→ WHAT THIS TASK INVOLVES:
Your reply should be only the number of lines in the material below that include the word "output".

→ DATA TO PROCESS:
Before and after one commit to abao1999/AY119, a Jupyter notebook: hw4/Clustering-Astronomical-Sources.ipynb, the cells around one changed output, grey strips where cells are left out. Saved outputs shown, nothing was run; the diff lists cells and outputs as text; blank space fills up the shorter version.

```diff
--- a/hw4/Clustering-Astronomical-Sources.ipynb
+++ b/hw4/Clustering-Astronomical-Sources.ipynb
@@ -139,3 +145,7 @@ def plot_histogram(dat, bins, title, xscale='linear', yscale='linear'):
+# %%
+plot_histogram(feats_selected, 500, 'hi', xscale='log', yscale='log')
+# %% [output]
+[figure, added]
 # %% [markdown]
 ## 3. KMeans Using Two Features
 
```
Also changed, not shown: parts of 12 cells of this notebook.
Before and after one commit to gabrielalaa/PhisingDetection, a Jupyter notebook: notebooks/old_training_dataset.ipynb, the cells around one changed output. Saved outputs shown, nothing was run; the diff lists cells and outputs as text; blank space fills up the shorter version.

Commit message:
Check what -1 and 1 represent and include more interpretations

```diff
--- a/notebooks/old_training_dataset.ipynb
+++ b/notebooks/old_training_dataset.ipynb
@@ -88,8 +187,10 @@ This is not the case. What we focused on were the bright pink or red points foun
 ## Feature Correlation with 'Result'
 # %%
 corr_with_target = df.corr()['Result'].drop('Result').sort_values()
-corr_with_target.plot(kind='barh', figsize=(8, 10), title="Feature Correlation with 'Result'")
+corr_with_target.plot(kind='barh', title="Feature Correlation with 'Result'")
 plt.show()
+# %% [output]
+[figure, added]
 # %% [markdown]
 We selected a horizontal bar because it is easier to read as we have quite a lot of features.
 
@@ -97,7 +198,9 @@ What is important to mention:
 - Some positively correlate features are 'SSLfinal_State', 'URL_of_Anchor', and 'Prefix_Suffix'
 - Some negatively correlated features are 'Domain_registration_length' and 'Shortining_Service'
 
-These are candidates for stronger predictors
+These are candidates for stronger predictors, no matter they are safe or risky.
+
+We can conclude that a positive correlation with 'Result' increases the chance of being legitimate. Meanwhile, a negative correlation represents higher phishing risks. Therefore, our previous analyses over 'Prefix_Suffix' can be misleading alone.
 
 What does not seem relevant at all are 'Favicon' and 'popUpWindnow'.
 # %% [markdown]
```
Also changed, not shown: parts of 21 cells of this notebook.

→ SOLUTION TO THIS TASK:
4